South Bend has a rich history when it comes to the automobile and transportation industry. Interestingly, one of the most well-known car manufacturers in Indiana began in South Bend in 1852 when Henry Studebaker set up a wagon shop there. Studebaker would eventually become the world’s largest wagon builder and the only one to successfully transition to an automobile maker. The manufacturing sector of the economy remained strong throughout the twentieth century and provided many good paying jobs for South Bend residents for years.

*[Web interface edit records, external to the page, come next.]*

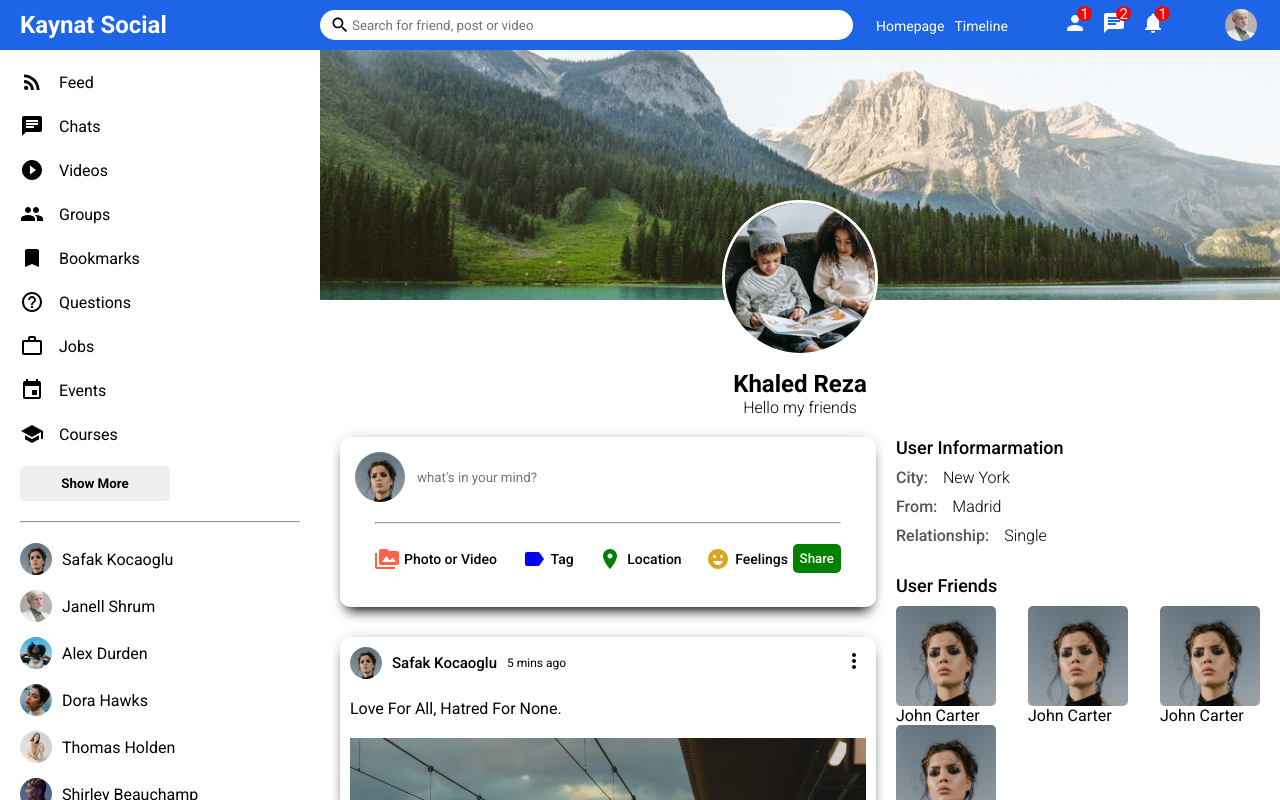
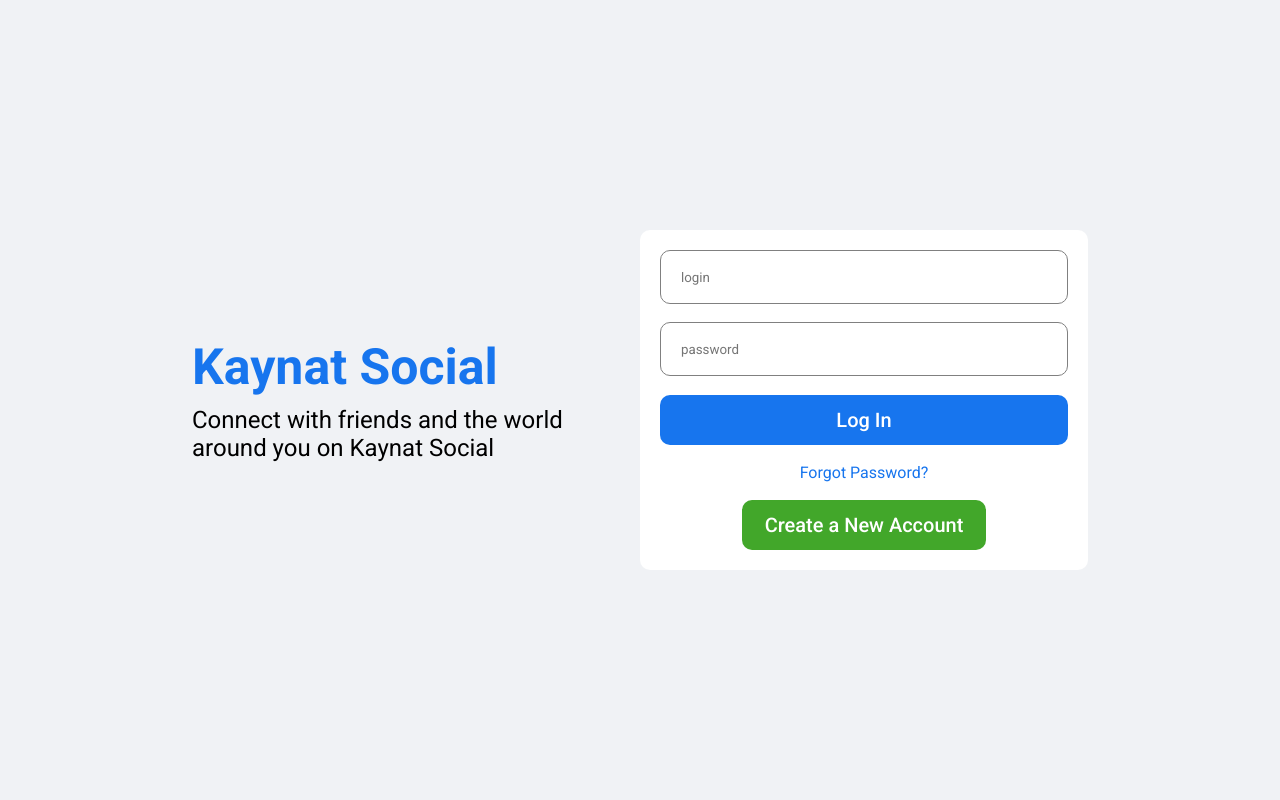
Before and after one commit to khaledtudce/socialmediaLama, a React (Create React App) app: page /register in a window 1280 px wide. Shown: the top 800 px of the page. Built offline with nearby package versions, Linux system fonts and the light colour scheme.

Commit message:
added login ui page

```diff
--- a/src/App.js
+++ b/src/App.js
@@ -1,8 +1,9 @@
 import Home from "./pages/home/Home";
-import Profile from "./pages/home/profile/Profile";
+import Login from "./pages/login/Login";
+import Profile from "./pages/profile/Profile";
 
 function App() {
-  return <Profile />;
+  return <Login />;
 }
 
 export default App;
--- /dev/null
+++ b/src/pages/login/Login.jsx
@@ -0,0 +1,29 @@
+import "./login.css";
+
+const Login = () => {
+  return (
+    <div className="login">
+      <div className="loginWrapper">
+        <div className="loginLeft">
+          <h3 className="loginLogo">Kaynat Social</h3>
+          <span className="loginDesc">
+            Connect with friends and the world around you on Kaynat Social
+          </span>
+        </div>
+        <div className="loginRight">
+          <div className="loginBox">
+            <input className="loginInput" placeholder="login"></input>
+            <input className="loginInput" placeholder="password"></input>
+            <button className="loginButon">Log In</button>
+            <span className="loginForgot">Forgot Password?</span>
+            <button className="loginRegisterButton">
+              Create a New Account
+            </button>
+          </div>
+        </div>
+      </div>
+    </div>
+  );
+};
+
+export default Login;
--- /dev/null
+++ b/src/pages/login/login.css
@@ -0,0 +1,74 @@
+.login{
+    width: 100vw;
+    height: 100vh;
+    background-color: #f0f2f5;
+    display: flex;
+    align-items: center;
+    justify-content: center;
+}
+.loginWrapper{
+    width: 70%;
+    height: 70%;
+    display: flex;
+}
+.loginLeft,.loginRight{
+    flex: 1;
+    display: flex;
+    flex-direction: column;
+    justify-content: center;
+}
+.loginLogo{
+    font-size: 50px;
+    font-weight: 800;
+    color: #1775ee;
+    margin-bottom: 10px;
+}
+.loginDesc{
+    font-size: 24px;
+}
+.loginRight{ }
+.loginBox{
+    height: 300px;
+    padding: 20px;
+    background-color: white;
+    display: flex;
+    flex-direction: column;
+    justify-content: space-between;
+    border-radius: 10px;
+}
+.loginInput{
+    padding-left: 20px;
+    height: 50px;
+    border-radius: 10px;
+    border: 1px solid gray;
+}
+.loginInput:focus{
+    outline: none;
+}
+
+.loginButon{
+    height: 50px;
+    border-radius: 10px;
+    border: none;
+    background-color: #1775ee;
+    color: white;
+    font-size: 20px;
+    font-weight: 500;
+    cursor: pointer;
+}
+.loginForgot{
+    text-align: center;
+    color: #1775ee;
+}
+.loginRegisterButton{
+    width: 60%;
+    height: 50px;
+    align-self: center;
+    border-radius: 10px;
+    border: none;
+    background-color: #42a72a;
+    color: white;
+    font-size: 20px;
+    font-weight: 500;
+    cursor: pointer;
+}
```
Also changed, not shown: src/pages/profile/Profile.jsx (renamed from src/pages/home/profile/Profile.jsx, +4 -4 lines), src/pages/register/Register.jsx (added, +7 -0 lines), src/pages/profile/profile.css (renamed from src/pages/home/profile/profile.css), src/pages/register/register.css (added).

However, four-wheeled vehicles aren’t the only means of transportation that matter to the city. In fact, South Bend has a large group of motorcycle enthusiasts and has many shops that provide the latest and greatest in motorcycle technology. Not only that, but with the St. Joseph River winding throughout the area, the city provides wonderful views for those enjoying the roadway on a motorcycle.
Riding a motorcycle can be a very enjoyable experience and allows the rider to experience nature while getting from place to place. However, this freedom can come at a cost. Without the benefit of modern day safety devices such as seat belts and air bags, motorcycle accidents can be particularly devastating.

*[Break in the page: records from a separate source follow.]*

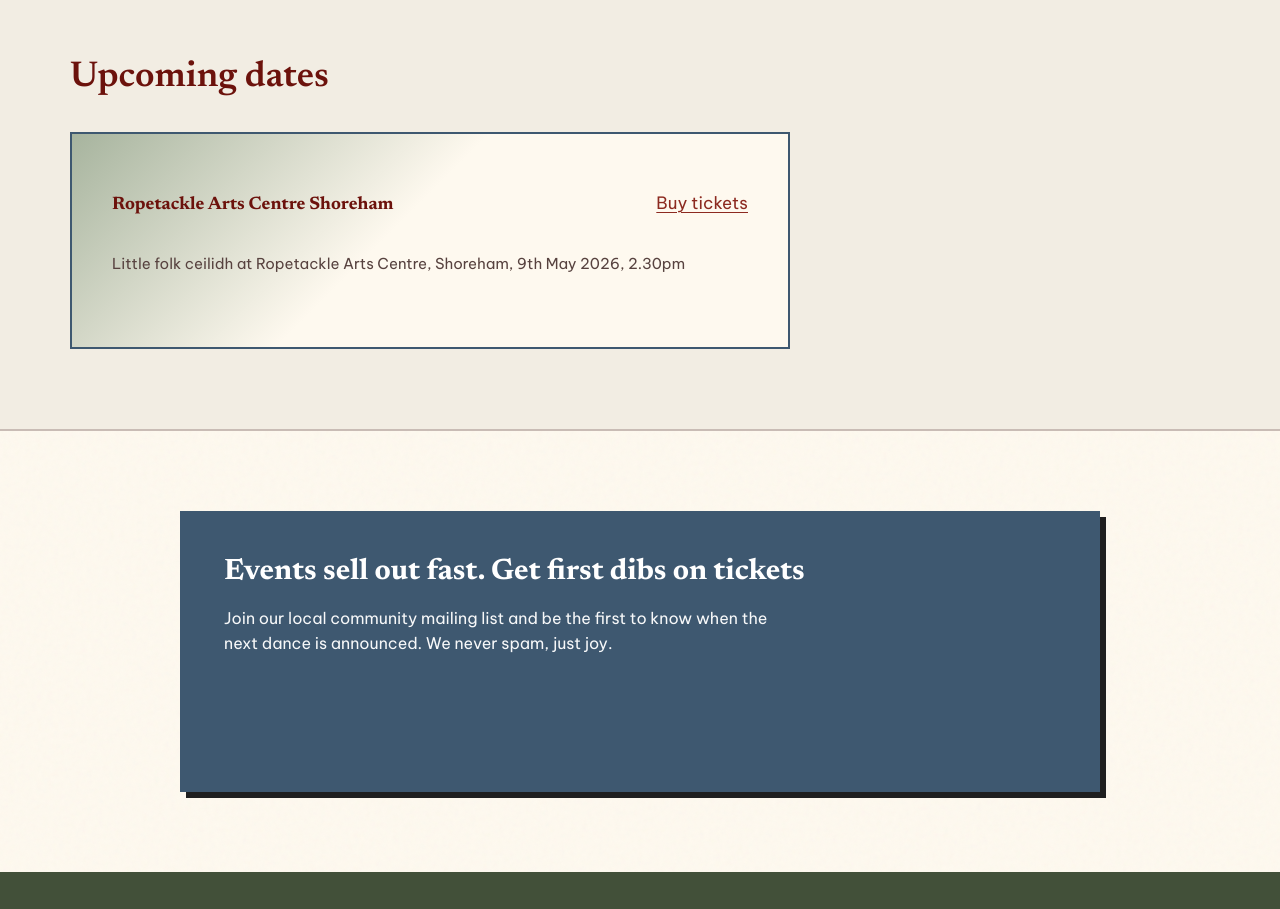
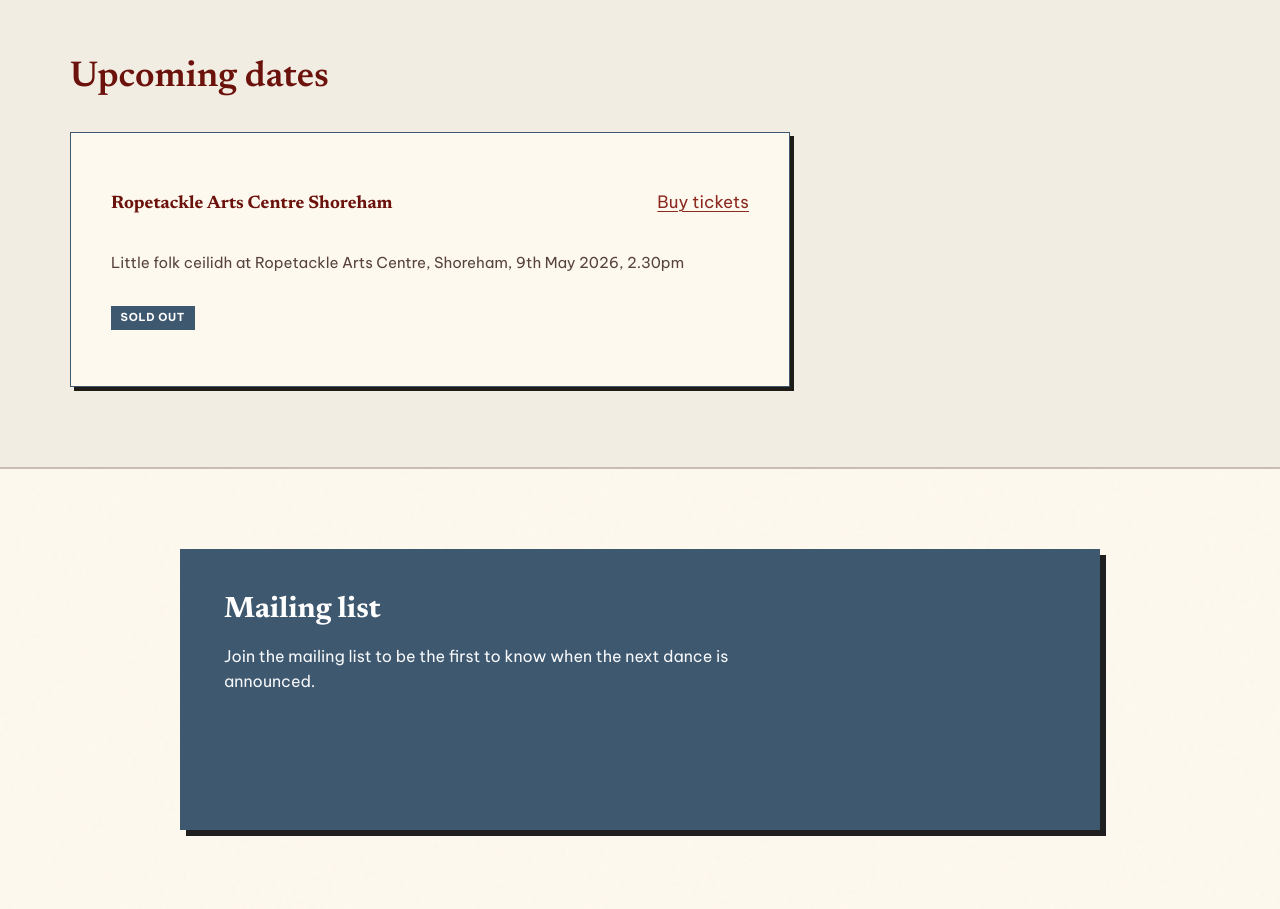
Before and after one commit to chrispdunne/babyceilidh, a website: page index.html in a window 1280 px wide. Shown: the part 1140-2049 px from the top of the page. Drawn offline with Linux system fonts and the light colour scheme.

Commit message:
style tweaks

```diff
--- a/css/styles.css
+++ b/css/styles.css
@@ -106,8 +106,8 @@ a:hover {
   flex-wrap: wrap;
 }
 @media only screen and (max-width: 640px) {
-  .header-inner {
-    padding-bottom: 1.4rem;
+  .site-nav.is-open {
+    margin-bottom: 1.2rem;
   }
 }
 
@@ -435,14 +435,11 @@ h2.section-title {
 }
 
 .events-panel {
-  background: linear-gradient(
-    135deg,
-    var(--green-light) 0%,
-    var(--color-background) 45%
-  );
-  border: 2px solid var(--color-tertiary);
+  background-color: var(--color-background);
+  border: 1px solid var(--color-tertiary);
   padding: clamp(1.5rem, 4vw, 2.5rem);
   max-width: 720px;
+  box-shadow: var(--shadow-btn);
 }
 
 .events-panel .note {
--- a/index.html
+++ b/index.html
@@ -130,6 +130,7 @@
                 Little folk ceilidh at Ropetackle Arts Centre, Shoreham, 9th May
                 2026, 2.30pm
               </p>
+              <span class="tag">Sold out</span>
             </div>
           </div>
         </div>
@@ -145,11 +146,11 @@
             <div class="newsletter-box__watermark" aria-hidden="true"></div>
             <div class="newsletter-box__inner">
               <h2 id="newsletter-heading" class="newsletter-box__title">
-                Events sell out fast. Get first dibs on tickets
+                Mailing list
               </h2>
               <p class="newsletter-box__intro">
-                Join our local community mailing list and be the first to know
-                when the next dance is announced. We never spam, just joy.
+                Join the mailing list to be the first to know when the next
+                dance is announced.
               </p>
               <div class="newsletter-embed">
                 <script
```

Here are a few steps South Bend motorcyclists can take to increase their chances of coming home safely after a ride.
1. Wear a Helmet
The best advice our motorcycle attorneys can give you is to wear a helmet and invest in other appropriate gear.
Cars come with seat belts and air bags and are built to absorb a certain amount of impact in the event of a car crash. Motorcycles, on the other hand, leave riders exposed and vulnerable. Extra safety features must be purchased separately and are more often than not applied to the rider, not the bike itself.
Indiana law doesn’t require you to wear a motorcycle helmet if you’re over the age of 18. Still, we recommend that you purchase one. Helmets are nearly 37 percent effective at preventing motorcycle deaths and are about 67 percent effective at preventing brain injuries. In Indiana in 2015, 58 percent of riders involved in a fatal motorcycle accident weren’t wearing a helmet.
Beyond helmets, you should consider investing in other gear as well. Eye protection, ear plugs, jackets and pants or full body suits, and even special gloves and boots may increase your chances of survival in the event of a motorcycle accident.
2. Prepare for South Bend Weather
There are a couple weeks in October where South Bend is a paradise for motorcyclists who want to ride around in nice weather admiring the changing leaves. But most of the year, South Bend weather is anything but friendly to motorcyclists. Extreme humidity and heat in the summer is followed by blustery showers in the fall, and icy roads and feet of lake-effect snow are never far behind. Sometimes, heat and rain and snow happen within the same week. In Indiana, and especially in the lake-effect region South Bend is in, weather is anything but predictable.
To make sure the weather doesn’t get you down, keep your bike in good condition. Bad weather will only exacerbate worn out tires or other components of your bike that need to be fixed or replaced. You also need to wear gear that’s appropriate for the weather but still keeps you safe. A t-shirt may feel amazing on a 90-degree July day, but you need to wear an appropriate jacket if you want to ride your bike. Conversely, make sure your gear is waterproof in case you get caught in a heavy rain.
Visibility is also important in bad weather. Not only do you need to be able to see, but you need to be seen by others. Wearing a helmet comes in handy because the visor can protect your vision. Trade your tinted visor for a clear one when you anticipate bad weather or when the sun has set. To make sure others can see you, ditch the all-black leather gear and opt for gear in brighter colors. If you can’t bear to part with your dark aesthetic, consider putting reflective tape on your motorcycle instead.
You should also consider investing in an anti-lock braking system (ABS). ABS comes standard on most passenger vehicles, but it’s typically sold separately when you purchase a motorcycle. Still, it’s worth it in places like South Bend to have a system that keeps your wheels from locking up.
3. Ride Safely
There are many highways running through South Bend. It may be tempting on a long, fairly straight road like State Road 2 to see just how fast your bike can go.
That’s never a good idea. As a motorcyclist, you always need to be riding defensively and taking extra precautions. You have to obey traffic laws just like everyone else.
Keep a safe distance from the vehicle in front of you. You may take longer to stop than other vehicles, especially if the weather is poor. Keep that in mind if you find yourself behind a vehicle that’s moving slowly and avoid the temptation to tailgate.
Also, if you and a friend want to ride on your motorcycles together and ride side by side in one lane, you’re legally allowed to do so. Just don’t split lanes and ride down the white or yellow line between two lanes of traffic just because your vehicle is small enough to fit. Lane splitting is not only incredibly dangerous, but it’s also illegal in Indiana.
Help from an Indiana Motorcycle Accident Attorney
If you or a loved one has been injured in a South Bend motorcycle accident, contact an experienced Indiana motorcycle accident attorney at Hensley Legal Group today. We have helped many Hoosiers just like you who have been involved in a motorcycle accident get what they deserve. Call us today or contact us online for a free consultation.